We tend to be pragmatic, even in our worship, it’s manipulative and cathartic; like we need an encounter, besides as the saying goes, “victory is in your praise (not in Christ!)”, and “when praises go up, blessings come down”, these seemed to be the theme of CCM and a few pentecostal churches.
It shifts the focus from the One who alone deserves it, to having an encounter because we think worship is meant to hype us, to get us on high emotions and to get something out from God, not get God Himself.
Worship is not about us, it is about Him. Worship is not measured by how high we jump, how loud we shout or maybe cry. Worship is not about our feelings or drive, it is never about us. Worship is nothing less than how we are outside, then how we do inside that auditorium.
I don't know about you or your motives for coming, but when our goal for worship is not God but to feel good about ourselves and boost our fleeting emotions, then the goal is wrong. Genuine worship is not a one-time act, it is our life surrendered to His will.
Music is not the fuel, but God’s living and active words. In worship, our goal is God, nothing else.
As J.C Ryle puts it, “We need to beware of religious excitement causing people to feel a temporary attraction to the Lord. After a little while they can fall back, and then are harder and worse than before. Let us urge everyone who shows a new interest in Christianity to be content with nothing short of a deep sanctifying work of the Holy Spirit.”
“The foundation of worship in the heart is not emotional, it is theological.” (Ferguson) Besides the heart cannot love what the mind doesn't know. Worship is Word-oriented.

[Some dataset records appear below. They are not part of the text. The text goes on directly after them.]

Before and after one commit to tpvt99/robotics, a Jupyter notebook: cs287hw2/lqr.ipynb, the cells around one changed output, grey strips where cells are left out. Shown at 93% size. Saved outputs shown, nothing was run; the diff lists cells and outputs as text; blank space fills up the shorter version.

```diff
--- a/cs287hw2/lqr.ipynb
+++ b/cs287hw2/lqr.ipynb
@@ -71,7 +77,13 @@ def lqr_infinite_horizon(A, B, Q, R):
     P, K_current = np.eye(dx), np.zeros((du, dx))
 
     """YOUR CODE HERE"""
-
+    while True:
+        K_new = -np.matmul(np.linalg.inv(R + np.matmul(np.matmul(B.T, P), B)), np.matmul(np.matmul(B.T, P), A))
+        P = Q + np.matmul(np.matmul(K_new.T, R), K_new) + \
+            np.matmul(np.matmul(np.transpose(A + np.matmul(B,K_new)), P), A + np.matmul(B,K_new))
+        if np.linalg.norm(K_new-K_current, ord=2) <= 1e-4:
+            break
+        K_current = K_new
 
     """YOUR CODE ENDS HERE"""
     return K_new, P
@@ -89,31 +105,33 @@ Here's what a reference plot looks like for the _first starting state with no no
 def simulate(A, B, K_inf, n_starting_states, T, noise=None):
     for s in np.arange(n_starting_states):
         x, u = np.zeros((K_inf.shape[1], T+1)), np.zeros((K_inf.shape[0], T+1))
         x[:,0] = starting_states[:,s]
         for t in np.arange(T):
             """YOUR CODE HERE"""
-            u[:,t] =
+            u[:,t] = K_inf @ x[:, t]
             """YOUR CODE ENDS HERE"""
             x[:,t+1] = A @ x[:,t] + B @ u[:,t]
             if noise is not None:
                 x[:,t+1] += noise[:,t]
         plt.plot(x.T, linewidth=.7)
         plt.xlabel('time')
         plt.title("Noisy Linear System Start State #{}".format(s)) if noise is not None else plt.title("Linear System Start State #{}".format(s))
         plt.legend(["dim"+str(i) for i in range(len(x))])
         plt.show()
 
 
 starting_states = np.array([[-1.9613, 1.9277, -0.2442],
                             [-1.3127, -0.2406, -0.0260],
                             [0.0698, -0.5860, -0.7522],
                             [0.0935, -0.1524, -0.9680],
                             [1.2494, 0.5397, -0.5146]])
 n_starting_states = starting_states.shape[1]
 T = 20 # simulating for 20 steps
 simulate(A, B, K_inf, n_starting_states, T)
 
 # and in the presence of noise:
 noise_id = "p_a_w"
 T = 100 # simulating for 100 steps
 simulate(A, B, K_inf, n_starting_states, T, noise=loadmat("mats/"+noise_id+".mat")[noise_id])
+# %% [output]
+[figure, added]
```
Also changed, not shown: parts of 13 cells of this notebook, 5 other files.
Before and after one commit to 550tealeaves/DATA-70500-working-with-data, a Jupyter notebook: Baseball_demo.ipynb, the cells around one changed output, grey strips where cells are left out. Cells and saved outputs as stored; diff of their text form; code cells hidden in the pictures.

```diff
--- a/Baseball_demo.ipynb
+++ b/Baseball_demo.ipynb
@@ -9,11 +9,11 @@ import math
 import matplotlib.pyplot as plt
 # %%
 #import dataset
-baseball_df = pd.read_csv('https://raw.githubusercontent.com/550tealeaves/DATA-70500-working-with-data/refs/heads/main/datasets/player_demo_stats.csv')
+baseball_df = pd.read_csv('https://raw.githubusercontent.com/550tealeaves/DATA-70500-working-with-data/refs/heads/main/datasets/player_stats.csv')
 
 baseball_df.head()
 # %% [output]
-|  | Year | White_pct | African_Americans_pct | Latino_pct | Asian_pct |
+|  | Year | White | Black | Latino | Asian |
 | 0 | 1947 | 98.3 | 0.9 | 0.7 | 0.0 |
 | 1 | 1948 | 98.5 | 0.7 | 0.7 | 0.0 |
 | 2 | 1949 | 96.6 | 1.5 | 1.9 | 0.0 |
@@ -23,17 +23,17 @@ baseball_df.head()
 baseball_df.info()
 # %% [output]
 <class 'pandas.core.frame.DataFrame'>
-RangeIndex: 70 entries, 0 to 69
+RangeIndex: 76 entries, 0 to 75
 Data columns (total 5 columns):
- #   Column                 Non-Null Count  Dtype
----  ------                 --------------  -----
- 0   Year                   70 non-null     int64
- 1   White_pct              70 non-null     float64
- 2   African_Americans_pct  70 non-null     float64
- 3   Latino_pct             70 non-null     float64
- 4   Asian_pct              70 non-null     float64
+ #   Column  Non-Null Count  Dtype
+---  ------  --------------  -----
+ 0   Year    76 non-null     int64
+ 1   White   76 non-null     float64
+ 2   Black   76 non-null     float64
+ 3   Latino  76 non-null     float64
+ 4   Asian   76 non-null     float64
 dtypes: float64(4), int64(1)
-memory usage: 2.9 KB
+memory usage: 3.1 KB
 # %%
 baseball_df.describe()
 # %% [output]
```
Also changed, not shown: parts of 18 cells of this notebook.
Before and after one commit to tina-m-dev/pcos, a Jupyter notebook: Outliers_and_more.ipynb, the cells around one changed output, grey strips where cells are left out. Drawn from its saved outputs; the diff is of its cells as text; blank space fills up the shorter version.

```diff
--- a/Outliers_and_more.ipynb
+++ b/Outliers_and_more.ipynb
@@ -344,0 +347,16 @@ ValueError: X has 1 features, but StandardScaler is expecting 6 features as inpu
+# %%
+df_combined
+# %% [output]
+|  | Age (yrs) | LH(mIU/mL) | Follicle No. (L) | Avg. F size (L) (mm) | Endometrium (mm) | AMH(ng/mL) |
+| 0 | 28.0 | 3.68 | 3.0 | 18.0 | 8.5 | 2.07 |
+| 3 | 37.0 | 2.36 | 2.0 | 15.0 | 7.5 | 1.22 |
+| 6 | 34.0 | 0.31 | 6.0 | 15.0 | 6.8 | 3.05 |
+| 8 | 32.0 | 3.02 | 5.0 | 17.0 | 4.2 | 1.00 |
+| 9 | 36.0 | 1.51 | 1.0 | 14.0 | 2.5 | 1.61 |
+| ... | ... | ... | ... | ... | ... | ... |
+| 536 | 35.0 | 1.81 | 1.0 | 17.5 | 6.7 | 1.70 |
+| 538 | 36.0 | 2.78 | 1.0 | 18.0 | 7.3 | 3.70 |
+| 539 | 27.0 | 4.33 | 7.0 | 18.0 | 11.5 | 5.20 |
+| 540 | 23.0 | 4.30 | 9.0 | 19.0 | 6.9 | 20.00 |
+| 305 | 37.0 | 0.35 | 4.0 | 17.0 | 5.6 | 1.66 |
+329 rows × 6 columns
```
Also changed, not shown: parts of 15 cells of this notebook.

I have nothing against anyone trying to come, and I do hope God will draw you to Himself as you do encounter Him, each day, by His grace. And by the same grace He freely gives to us, can we then examine everything; holding fast to that which is good.
(1 Thessalonians 5:21)
NOTE: This is NOT to disregard emotions at all. Emotions and our senses are valid and are given to us from God, to feel and process stimuli. We are not completely devoid of emotion especially in worship, but there is a difference between hyper emotions brought about by intense feelings and emotionally-driven atmospheres. The claims here maybe personal, but it is not uncommon to some who have observed and testified themselves regarding its subtle influence and attraction, and this can be sinister.
"Australian Pastor Graham West, formerly associated with pop says, “Once you begin listening to soft rock, you begin sliding down that slippery slope to the more aggressive forms of rock…” hymns will seem dull in comparison to your newly acquired tastes. It’s a progression I’ve seen over and over again in the lives of Christians. It’s a downward spiral. It happens in the lives of individuals; it happens in the lives of families; it happens in the lives of churches."
"CCM acts within that atmosphere as a powerful transformational agent to carry the congregation far from its original principles."
- David Cloud
Lead Image was Taken from Unsplash